In democracies, voter attitudes count and over time minor irritations can turn into major problems. Such is the case with support for wars. In the United States any war that lasts more than three years results in a sharp drop in popular support and that often plays an important role in war's ending. The Ukraine War is unique in that it is Ukrainians who are doing all the fighting and dying to stop the Russians. NATO nations spend a lot of money on weapons and reconstruction support for Ukraine. NATO nations have less money to spend on their domestic constituencies and this eventually becomes a problem, even if a lot of locals are not being killed. In Russia the traditions are different. Russians are willing to endure more financial and human losses to defend the homeland. Russian leaders justify invasion of Ukraine by insisting that Ukraine is an essential and historical part of Russia and that NATO nations have deceived Ukrainians into believing that Ukraine is a legitimate sovereign state. Russians have never tried to justify a war of conquest against a neighbor this way before. Russia has had lots of brief border wars, fought to settle disagreements over exactly where the border should be.

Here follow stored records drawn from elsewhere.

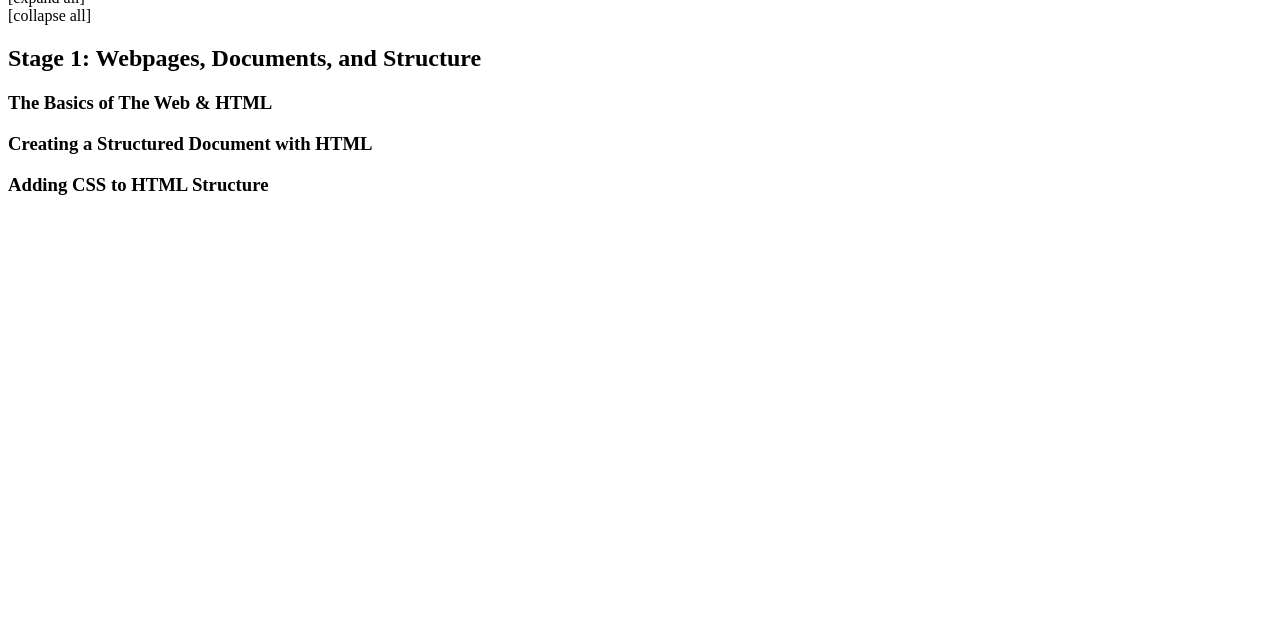
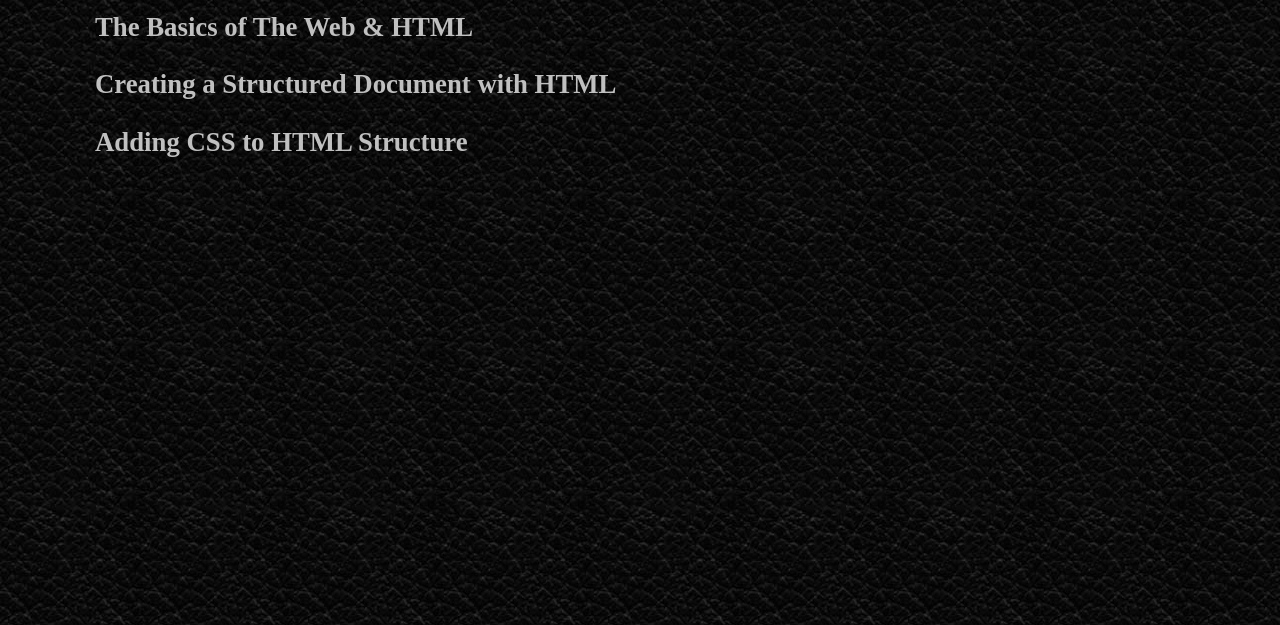
Before and after one commit to stevoblevo/Intro-to-programming-nanodegree, a plain HTML site: page nanoprog_notes.html in a window 1280 px wide. Shown: the part 175-800 px from the top of the page. Drawn offline with nearby package versions, Linux system fonts and the light colour scheme.

Commit message:
correct file names
correct links to files. bg.png and main.css

```diff
--- a/nanoprog_notes.html
+++ b/nanoprog_notes.html
@@ -3,7 +3,7 @@
   <head>
     <title>Nanodegree Notes: Intro to Programming</title>
     <meta charset="utf-8">
-    <link rel="stylesheet" type="text/css" href="./styles/style.css">
+    <link rel="stylesheet" type="text/css" href="./styles/main.css">
     <script src="https://ajax.googleapis.com/ajax/libs/jquery/1.9.1/jquery.min.js">
     </script>
     <script src="./scripts/script.js"></script>
--- a/styles/main.css
+++ b/styles/main.css
@@ -2,7 +2,7 @@
 @import url(http://fonts.googleapis.com/css?family=Poiret+One);
 body {
   color: #C0C0C0;
-  background:url(../images/dgrey047.jpg);
+  background:url(../images/bg.jpg);
   margin:0px;
   font-size:medium;
 }
```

Russia also has a history of empire building, in which wars with weaker neighbors result in annexation. This is the reason why NATO exists; to protect member states from Russian aggression. Russia knows this but prefers to call NATO the aggressor. This has believers in Russia who were perplexed at the sudden collapse of the Soviet Union in 1991. Most of the Soviet citizens no longer supported their government and the choice was either dissolution or civil war. At the time it was clear to most pro-Soviet Russians that a civil war was unlikely to preserve the Soviet Union and the fighting could cause enormous losses (economic and human) to those involved. Instead, the Soviet Union peacefully dissolved into fifteen sovereign nations. The largest was Russia, with about half the Soviet Union’s population and 77 percent of its territory. This meant that none of the new states were as large as Russia. In terms of population, Ukraine was second largest, with about a third as many people as Russia but much less territory as Russia still stretched from the Baltic Sea to the Pacific Ocean.

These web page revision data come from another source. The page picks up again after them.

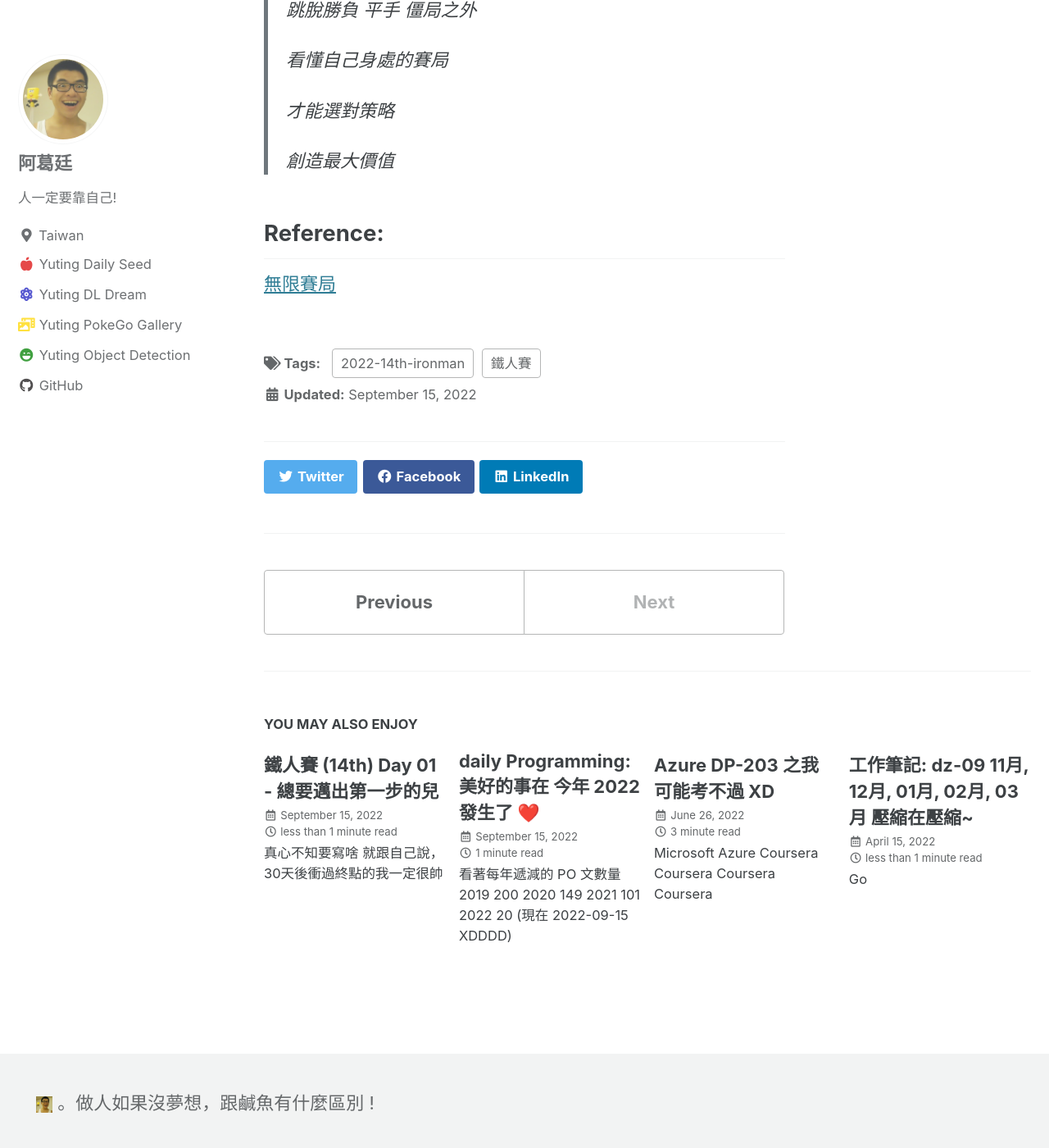
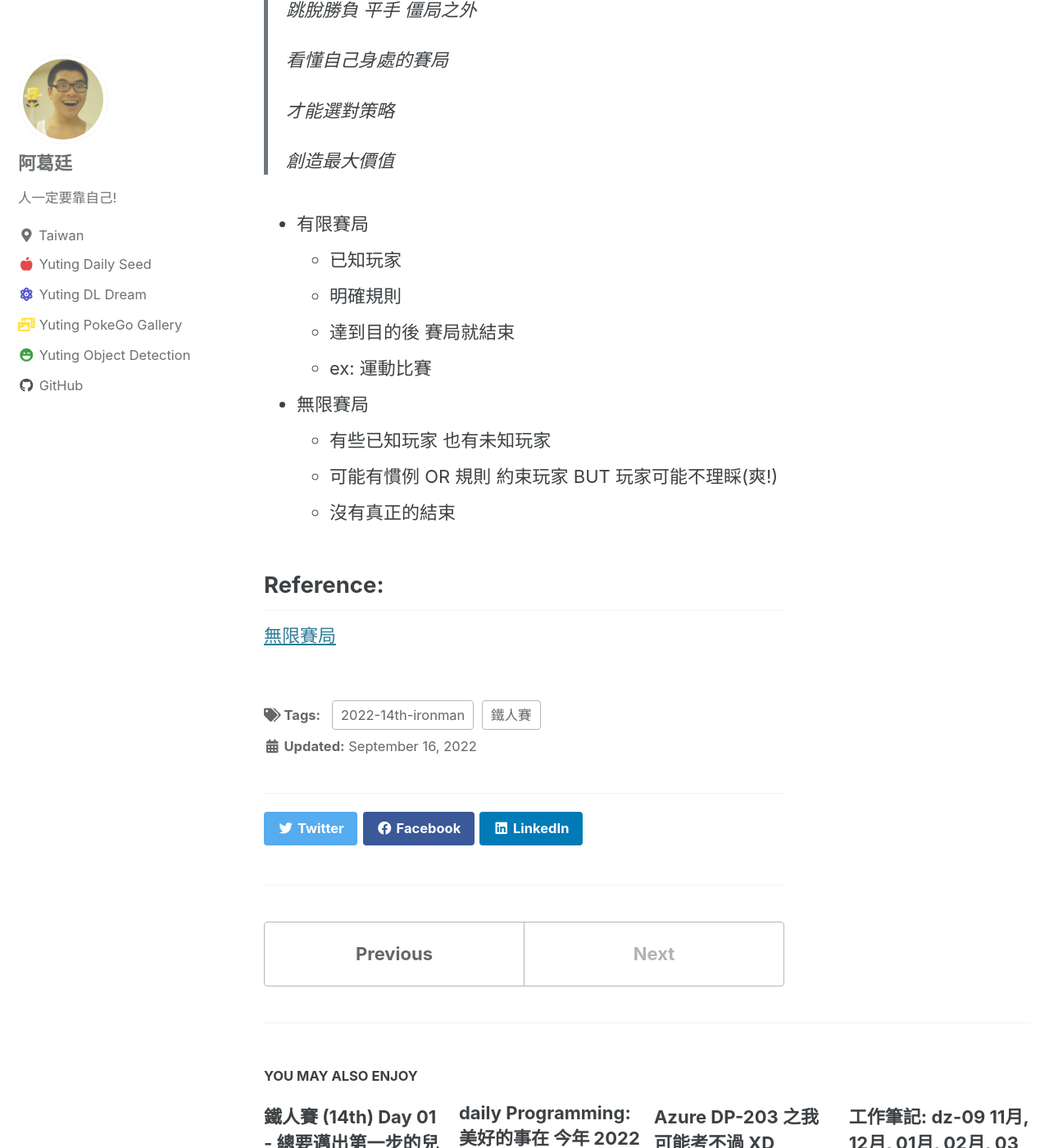
Before and after one commit to yuting3656/yutingblog, a Jekyll site: the page built from _posts/ithome/2022-ironman-14th/2022-09-16-ironman-14th-day02.md, in a window 1280 px wide and 1400 px high, scrolled down 361 px. Shown: the whole window at 82% size. Built offline with Jekyll 4.4.1, drawn with Linux system fonts in a browser that asks for light colours; cached includes are drawn as plain includes; some of the changed text lies outside the part shown.

Commit message:
[update] day 02

```diff
--- a/_posts/ithome/2022-ironman-14th/2022-09-15-ironman-14th-day02.md
+++ b/_posts/ithome/2022-ironman-14th/2022-09-16-ironman-14th-day02.md
@@ -14,7 +14,16 @@ tags: 2022-14th-ironman 鐵人賽
 >
 > 創造最大價值
 
+- 有限賽局
+    - 已知玩家
+    - 明確規則
+    - 達到目的後 賽局就結束
+    - ex: 運動比賽
 
+- 無限賽局
+    - 有些已知玩家 也有未知玩家
+    - 可能有慣例 OR 規則 約束玩家 BUT 玩家可能不理睬(爽!)
+    - 沒有真正的結束
 
 ## Reference:
 
```
Also changed, not shown: _posts/daily-programming/2022/2022-09-15-all-about-love.md (+6 -2 lines).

Many mid-level Soviet officials disagreed with the dissolution but couldn’t stop it. By the end of the 1990s, these officials had gained political power and in 2008 began rebuilding the Soviet Union. Tiny bits of Georgia, in the Caucasus, were the first taken. In 2014 Russia grabbed about 20 percent of Ukraine. About ten percent of Moldova (a post-Soviet state between Romania and Ukraine) wanted to be independent (as Transnistria) of Moldova and called on Russia to help with that. Russia wants to annex most of the former Soviet states that became independent in 1991. Several of these are now NATO members. NATO is a mutual defense organization. If one NATO member is attacked, all NATO members will join in the defense of the NATO country under attack. Russia now knows that NATO will oppose an attack on a member and, in the case of Ukraine, with a nation that wanted to become a member, especially after 2014.